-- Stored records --
* * *
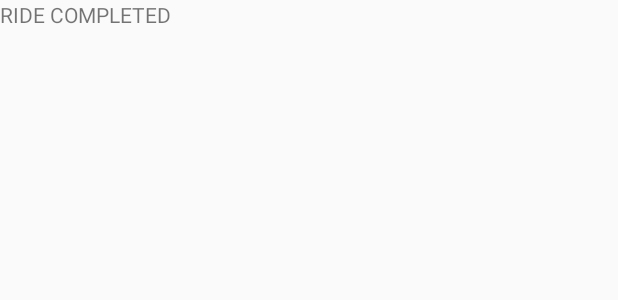
After one commit to cmFodWx5YWRhdjEyMTA5/201506232019, an Android app: the layout activity_ride_completed.xml on its own in the app's theme, with its tools: preview values and no code run, on a phone screen of 412 x 824 dp. The commit adds this screen. Shown: the top 300 px of the screen. Run offline under Robolectric (Android 15) with nearby library versions, the phone set to English and light mode, and no system bars; Roboto replaces fonts that are not available here.

Commit message:
started start ride and stop ride features

```diff
--- a/app/build.gradle
+++ b/app/build.gradle
@@ -6,8 +6,8 @@ android {
         applicationId "com.techline.rideshare"
         minSdkVersion 21
         targetSdkVersion 28
-        versionCode 2
-        versionName "2"
+        versionCode 3
+        versionName "3"
         testInstrumentationRunner "android.support.test.runner.AndroidJUnitRunner"
     }
     buildTypes {
--- a/app/src/main/AndroidManifest.xml
+++ b/app/src/main/AndroidManifest.xml
@@ -18,6 +18,7 @@
         android:supportsRtl="true"
         android:theme="@style/AppTheme"
         tools:ignore="GoogleAppIndexingWarning">
+        <activity android:name=".RideCompleted"></activity>
         <activity
             android:name=".RequestDetailActivity"
             android:label="Request Details"
--- /dev/null
+++ b/app/src/main/res/layout/activity_ride_completed.xml
@@ -0,0 +1,16 @@
+<?xml version="1.0" encoding="utf-8"?>
+<android.support.constraint.ConstraintLayout xmlns:android="http://schemas.android.com/apk/res/android"
+    xmlns:tools="http://schemas.android.com/tools"
+    android:layout_width="match_parent"
+    android:layout_height="match_parent"
+    tools:context=".RideCompleted">
+
+    <TextView
+        android:id="@+id/textView"
+        android:layout_width="wrap_content"
+        android:layout_height="wrap_content"
+        android:text="RIDE COMPLETED"
+        android:scrollbarSize="25dp"
+        tools:layout_editor_absoluteX="176dp"
+        tools:layout_editor_absoluteY="277dp" />
+</android.support.constraint.ConstraintLayout>
```
Also changed, not shown: app/src/main/java/com/techline/rideshare/RequestDetailActivity.java (+58 -10 lines), app/src/main/java/com/techline/rideshare/RideCompleted.java (added, +13 -0 lines), app/src/main/java/com/techline/rideshare/util/NetworkUtils.java (+23 -1 lines).
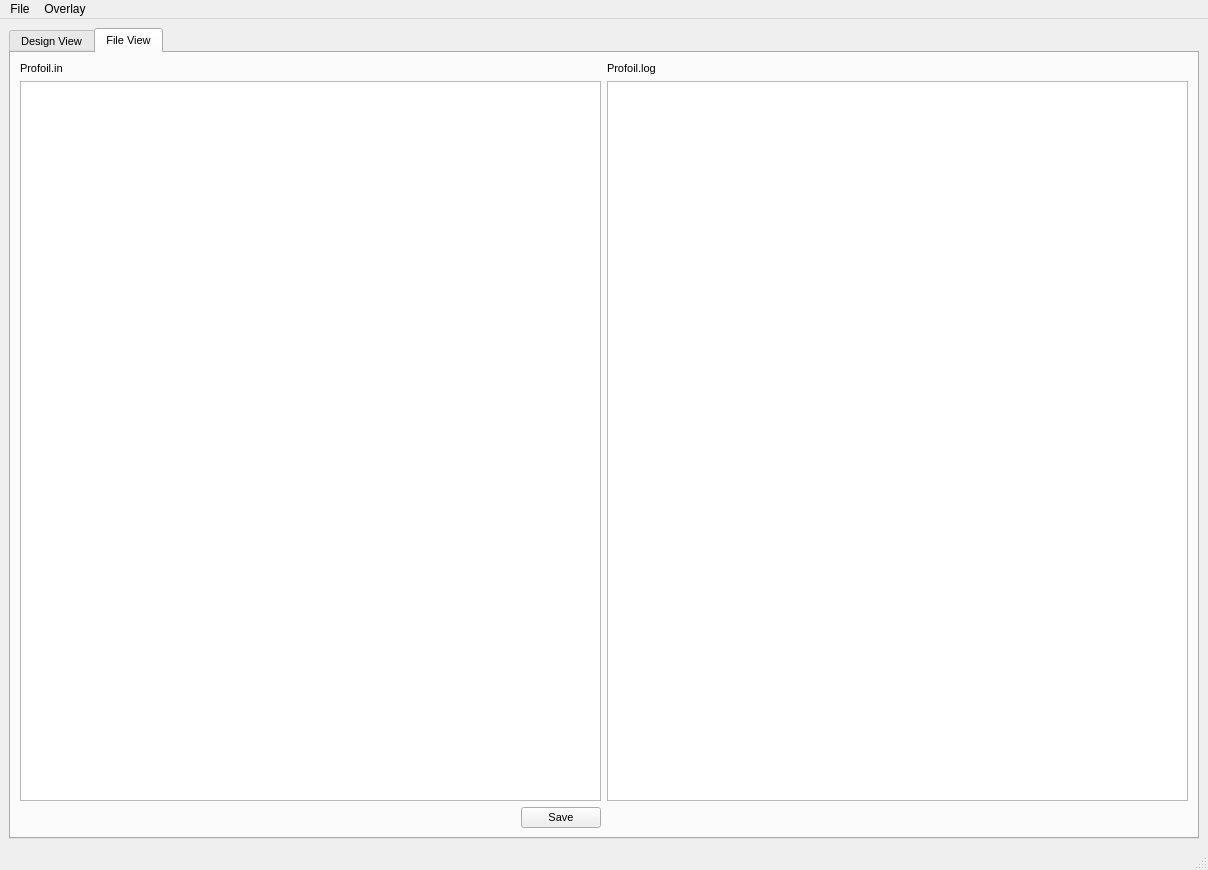
Qt form GUI.ui (kjayawar/PROFOIL-UI) before a commit.
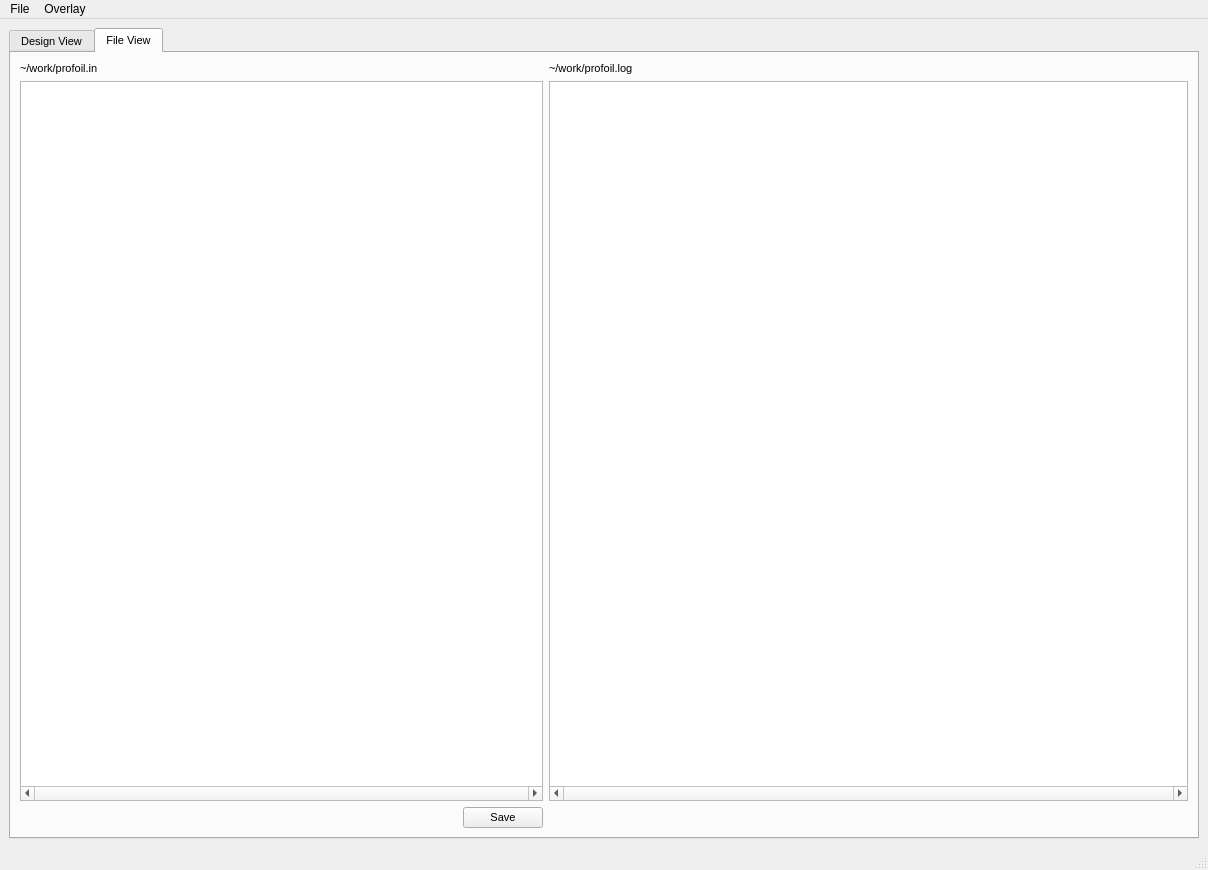
The same form after that commit. The open tabs and pages were chosen to show the change.

Diff of the .ui file:
```diff
--- a/GUI.ui
+++ b/GUI.ui
@@ -282,7 +282,7 @@
        <attribute name="title">
         <string>File View</string>
        </attribute>
-       <layout class="QGridLayout" name="gridLayout">
+       <layout class="QGridLayout" name="gridLayout" columnstretch="9,11">
         <item row="1" column="1">
          <widget class="QPlainTextEdit" name="plainTextEdit_profoil_log">
           <property name="font">
@@ -291,6 +291,12 @@
             <pointsize>8</pointsize>
            </font>
           </property>
+          <property name="horizontalScrollBarPolicy">
+           <enum>Qt::ScrollBarAlwaysOn</enum>
+          </property>
+          <property name="lineWrapMode">
+           <enum>QPlainTextEdit::NoWrap</enum>
+          </property>
           <property name="readOnly">
            <bool>true</bool>
           </property>
@@ -307,13 +313,19 @@
             <pointsize>8</pointsize>
            </font>
           </property>
+          <property name="horizontalScrollBarPolicy">
+           <enum>Qt::ScrollBarAlwaysOn</enum>
+          </property>
+          <property name="lineWrapMode">
+           <enum>QPlainTextEdit::NoWrap</enum>
+          </property>
           <property name="plainText">
            <string/>
           </property>
          </widget>
         </item>
         <item row="2" column="0">
-         <layout class="QHBoxLayout" name="horizontalLayout_2">
+         <layout class="QHBoxLayout" name="horizontalLayout_2" stretch="0,0">
           <item>
            <spacer name="horizontalSpacer">
             <property name="orientation">
@@ -339,14 +351,14 @@
         <item row="0" column="0">
          <widget class="QLabel" name="label">
           <property name="text">
-           <string>Profoil.in</string>
+           <string>~/work/profoil.in</string>
           </property>
          </widget>
         </item>
         <item row="0" column="1">
          <widget class="QLabel" name="label_2">
           <property name="text">
-           <string>Profoil.log</string>
+           <string>~/work/profoil.log</string>
           </property>
          </widget>
         </item>
```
* * *
Find each line above that contains "xmlns", and copy those lines.

-- RESULT OF THIS EXERCISE --
+<android.support.constraint.ConstraintLayout xmlns:android="http://schemas.android.com/apk/res/android"
+    xmlns:tools="http://schemas.android.com/tools"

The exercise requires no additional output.